When I least expect it, my anxiety hits me with full force.
My fingers frantically twitch, my skin freezes and my heart beats faster than it normally does. I try my best to contain myself, taking prolonged, persistent breaths, but I can’t help but feel like I’m drowning.
Every thought I’ve ever had comes back, the scariest ones racing through my mind like a beehive — from insecurities about my abilities and academic future to feelings of nobody else caring about me, even if I know that’s not true.
And because I have these irrational fears about those who love me most, I rarely tell them about my anxiety in the first place. So, for the past few years, I’ve kept mostly silent about my mental health issues, painting myself in a smile and an aura of positivity so nobody ever worries about me.
And that’s not healthy.
I’d spend some Saturday nights alone, aimlessly walking around Rittenhouse Square rather than making plans. I had little desire to make new friends or to strengthen bonds with the ones I already had, and I found myself ignoring my best friends.
But on a Friday morning halfway through this semester, I broke that cycle.
I walked into Tuttleman Counseling Services, sat down with someone there and told them everything: how I’ve been feeling, the way I’ve drifted away from others, even disclosing anxieties that date back a decade.
A week later, I was assigned to a therapist, and we connected immediately. Although I was still afraid to be entirely vulnerable, I felt like I could talk freely with him.

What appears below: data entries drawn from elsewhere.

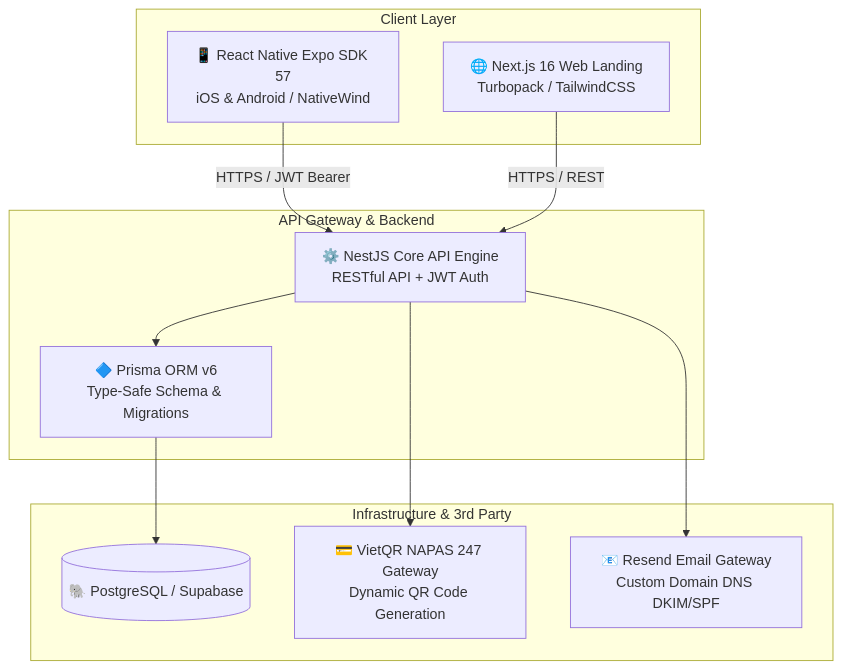
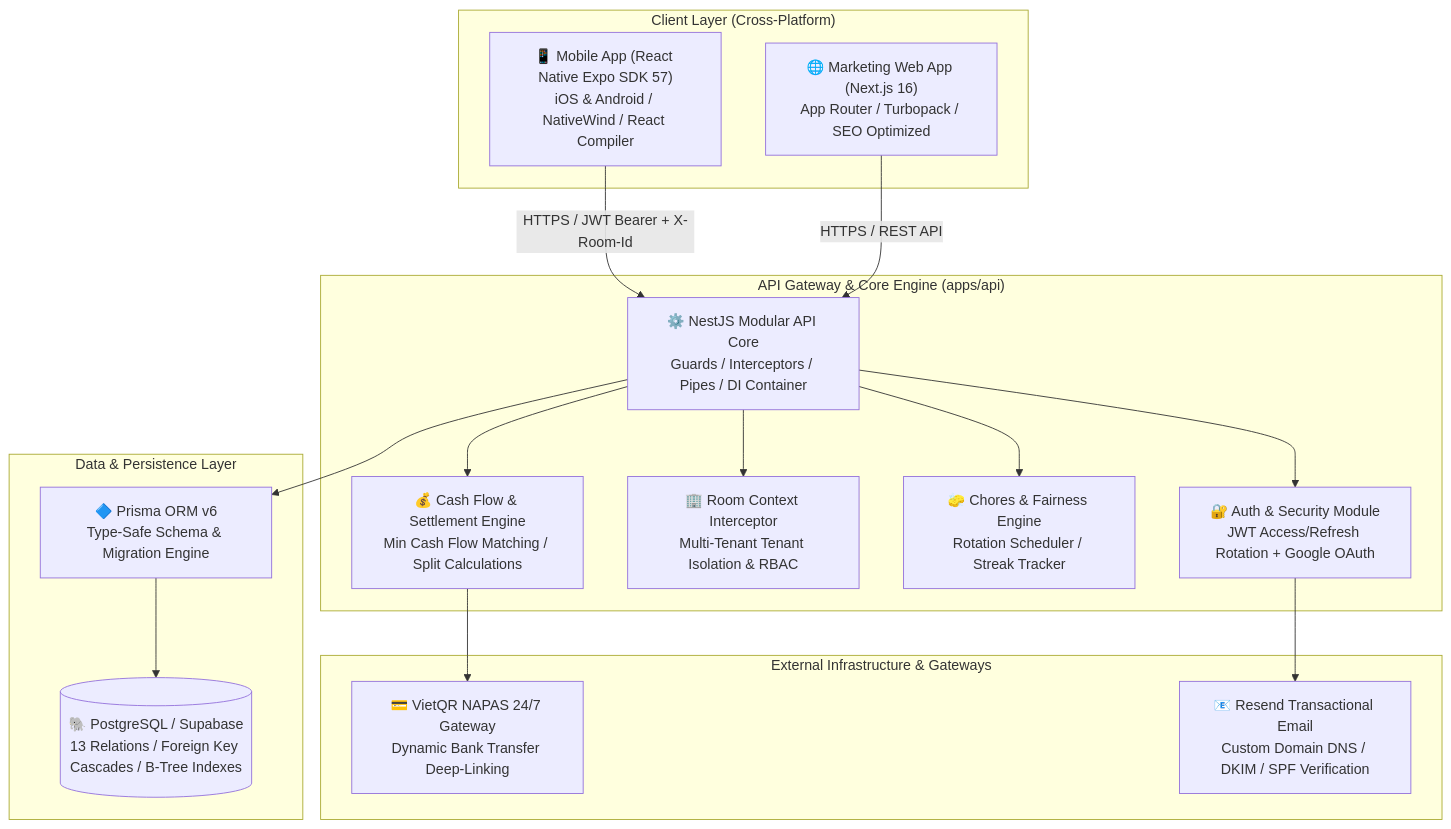
The diagram in README.md (tvquang0511/Faroq), drawn with Mermaid before and after one commit. The commit also changed other lines of this file, not shown here.

Commit message:
docs: sync latest architecture, ERD and specs from core

````diff
--- a/README.md
+++ b/README.md
@@ -38,25 +57,39 @@
 ```mermaid
 graph TD
-    subgraph Client Layer
-        Mobile[📱 React Native Expo SDK 57<br/>iOS & Android / NativeWind]
-        Web[🌐 Next.js 16 Web Landing<br/>Turbopack / TailwindCSS]
+    subgraph ClientLayer ["Client Layer (Cross-Platform)"]
+        Mobile["📱 Mobile App (React Native Expo SDK 57)<br/>iOS & Android / NativeWind / React Compiler"]
+        Web["🌐 Marketing Web App (Next.js 16)<br/>App Router / Turbopack / SEO Optimized"]
     end
 
-    subgraph API Gateway & Backend
-        NestAPI[⚙️ NestJS Core API Engine<br/>RESTful API + JWT Auth]
-        Prisma[🔷 Prisma ORM v6<br/>Type-Safe Schema & Migrations]
+    subgraph APILayer ["API Gateway & Core Engine (apps/api)"]
+        NestCore["⚙️ NestJS Modular API Core<br/>Guards / Interceptors / Pipes / DI Container"]
+        AuthModule["🔐 Auth & Security Module<br/>JWT Access/Refresh Rotation + Google OAuth"]
+        RoomContext["🏢 Room Context Interceptor<br/>Multi-Tenant Tenant Isolation & RBAC"]
+        ChoreEngine["🧽 Chores & Fairness Engine<br/>Rotation Scheduler / Streak Tracker"]
+        FinanceEngine["💰 Cash Flow & Settlement Engine<br/>Min Cash Flow Matching / Split Calculations"]
     end
 
-    subgraph Infrastructure & 3rd Party
-        DB[(🐘 PostgreSQL / Supabase)]
-        VietQR[💳 VietQR NAPAS 247 Gateway<br/>Dynamic QR Code Generation]
-        Resend[📧 Resend Email Gateway<br/>Custom Domain DNS DKIM/SPF]
+    subgraph DataLayer ["Data & Persistence Layer"]
+        PrismaORM["🔷 Prisma ORM v6<br/>Type-Safe Schema & Migration Engine"]
+        PostgresDB[("🐘 PostgreSQL / Supabase<br/>13 Relations / Foreign Key Cascades / B-Tree Indexes")]
     end
 
-    Mobile -->|HTTPS / JWT Bearer| NestAPI
-    Web -->|HTTPS / REST| NestAPI
-    NestAPI --> Prisma
-    Prisma --> DB
-    NestAPI --> VietQR
-    NestAPI --> Resend
+    subgraph ExternalGateways ["External Infrastructure & Gateways"]
+        VietQR["💳 VietQR NAPAS 24/7 Gateway<br/>Dynamic Bank Transfer Deep-Linking"]
+        ResendMail["📧 Resend Transactional Email<br/>Custom Domain DNS / DKIM / SPF Verification"]
+    end
+
+    Mobile -->|HTTPS / JWT Bearer + X-Room-Id| NestCore
+    Web -->|HTTPS / REST API| NestCore
+
+    NestCore --> AuthModule
+    NestCore --> RoomContext
+    NestCore --> ChoreEngine
+    NestCore --> FinanceEngine
+
+    FinanceEngine --> VietQR
+    AuthModule --> ResendMail
+
+    NestCore --> PrismaORM
+    PrismaORM --> PostgresDB
 ```
````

The experience was exhilarating, and it grew to be much more important when, three hours after leaving that appointment, I received a text telling me one of my close friends from home, Marcus, passed away.
The anxiety came back instantly. My whole body started shaking, my thought process felt clouded, and my voice began trembling so much I could barely stay at work anymore. I asked to go home and cried more than I ever have before. I felt broken, lost and petrified. I skipped most of my classes to stay home, away from others.
There was no conquering my anxiety in that moment, and my unhealthy coping mechanisms took the wheel.
Over the past month, small tasks like getting out of bed and completing homework have felt like insurmountable feats.
To have grief and anxiety holding me down, every accomplishment feels like the rush of winning a marathon. Now, I celebrate my smallest victories — going to work, finishing a paper or making plans with friends — because those can sometimes be the most difficult.
And my biggest triumphs — reaching out for therapy, keeping my close friends in the loop about my anxiety, even being vulnerable enough to write this essay — are moments that make me smile.
I know they’re making Marcus smile, too, and I know he’s so proud of me and all my smallest victories.
Reflecting on my own struggles with anxiety, grief and other mental health issues, I chose this year’s Essayist theme to be “proud and powerful” because I want to celebrate the accomplishments of our writers and staff members.
Whether they’re reflecting on how they’ve overcome restrictions others place on them, their own physical limitations or their personal struggles with mental health, I want to highlight these moments of empowerment and pride that might’ve otherwise gone untold.
Because if there’s anything I’ve learned, it’s to not stay silent about what you’re going through, and by the same token, to be proud of every accomplishment: big or small.